- _Exercise prompt_
Report each line of the entries that includes "Template" by copying it.

- _Records supplied_
━━━━━━━━━━━━━━━━━━━━
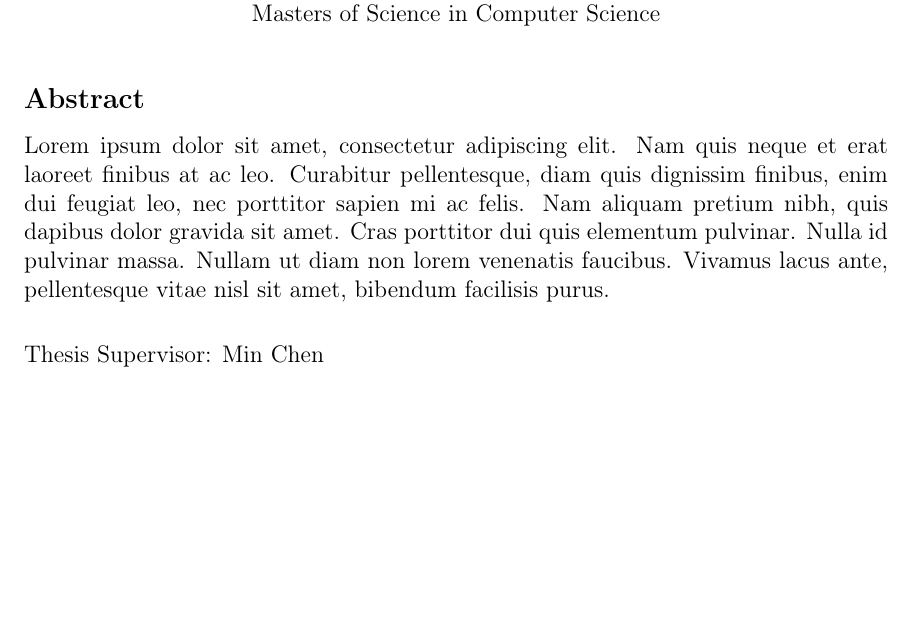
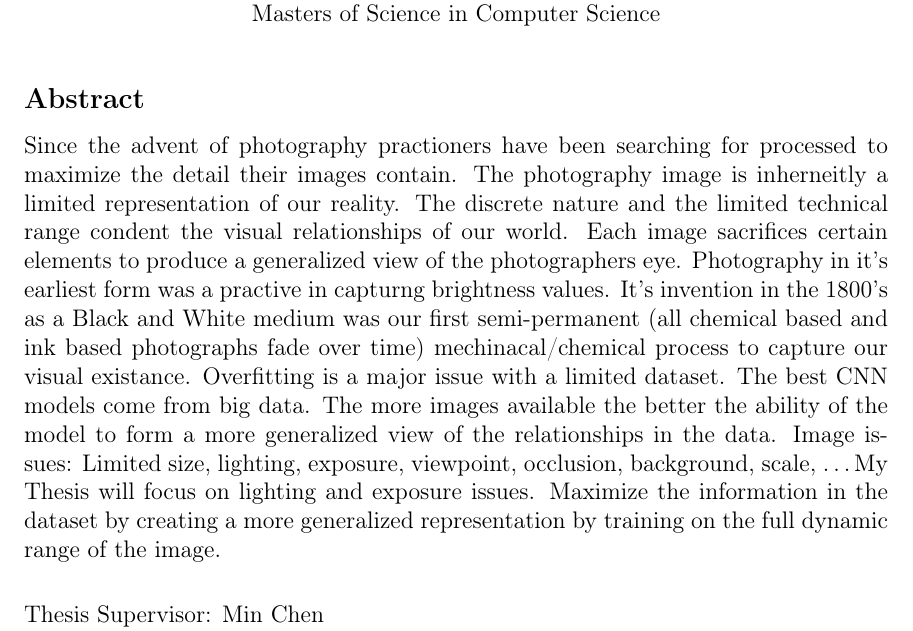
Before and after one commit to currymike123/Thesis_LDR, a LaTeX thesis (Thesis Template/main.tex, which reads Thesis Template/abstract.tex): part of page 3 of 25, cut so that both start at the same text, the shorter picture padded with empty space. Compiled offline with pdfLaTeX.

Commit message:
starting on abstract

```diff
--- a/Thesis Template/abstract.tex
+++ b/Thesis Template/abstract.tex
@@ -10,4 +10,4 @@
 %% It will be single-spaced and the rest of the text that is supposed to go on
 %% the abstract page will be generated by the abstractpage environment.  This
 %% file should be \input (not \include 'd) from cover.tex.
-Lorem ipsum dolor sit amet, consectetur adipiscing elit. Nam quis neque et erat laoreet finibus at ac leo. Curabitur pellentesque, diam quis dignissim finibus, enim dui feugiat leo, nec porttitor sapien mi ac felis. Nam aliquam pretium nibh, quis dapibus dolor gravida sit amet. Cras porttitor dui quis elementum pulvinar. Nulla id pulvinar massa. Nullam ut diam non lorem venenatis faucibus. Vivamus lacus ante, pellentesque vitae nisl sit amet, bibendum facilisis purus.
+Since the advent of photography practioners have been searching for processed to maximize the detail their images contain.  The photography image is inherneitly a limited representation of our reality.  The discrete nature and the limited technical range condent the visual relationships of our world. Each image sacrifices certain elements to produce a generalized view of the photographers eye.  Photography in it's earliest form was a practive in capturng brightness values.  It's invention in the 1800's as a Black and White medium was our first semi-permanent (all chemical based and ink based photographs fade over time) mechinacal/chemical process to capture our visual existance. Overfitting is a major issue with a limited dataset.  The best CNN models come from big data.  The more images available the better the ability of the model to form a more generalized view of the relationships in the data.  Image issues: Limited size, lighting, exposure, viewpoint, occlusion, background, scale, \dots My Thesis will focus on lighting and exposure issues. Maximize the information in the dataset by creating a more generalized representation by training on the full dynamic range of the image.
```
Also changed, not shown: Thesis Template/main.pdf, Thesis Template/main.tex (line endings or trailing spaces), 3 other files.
━━━━━━━━━━━━━━━━━━━━
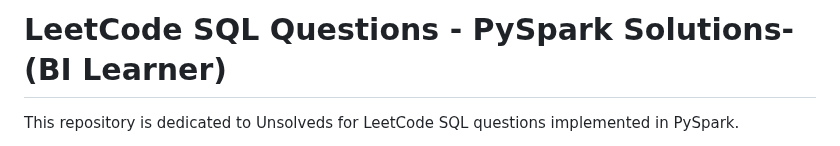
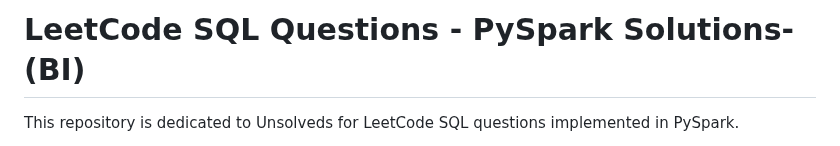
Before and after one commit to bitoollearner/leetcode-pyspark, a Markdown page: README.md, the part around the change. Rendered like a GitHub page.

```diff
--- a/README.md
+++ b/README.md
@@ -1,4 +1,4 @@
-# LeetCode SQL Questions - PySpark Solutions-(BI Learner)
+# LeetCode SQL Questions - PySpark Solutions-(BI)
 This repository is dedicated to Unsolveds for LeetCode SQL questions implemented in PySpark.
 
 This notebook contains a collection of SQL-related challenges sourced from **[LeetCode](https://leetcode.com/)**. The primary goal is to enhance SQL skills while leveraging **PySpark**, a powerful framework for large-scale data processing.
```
━━━━━━━━━━━━━━━━━━━━
- _Your response_
Before and after one commit to currymike123/Thesis_LDR, a LaTeX thesis (Thesis Template/main.tex, which reads Thesis Template/abstract.tex): part of page 3 of 25, cut so that both start at the same text, the shorter picture padded with empty space. Compiled offline with pdfLaTeX.
--- a/Thesis Template/abstract.tex
+++ b/Thesis Template/abstract.tex
Also changed, not shown: Thesis Template/main.pdf, Thesis Template/main.tex (line endings or trailing spaces), 3 other files.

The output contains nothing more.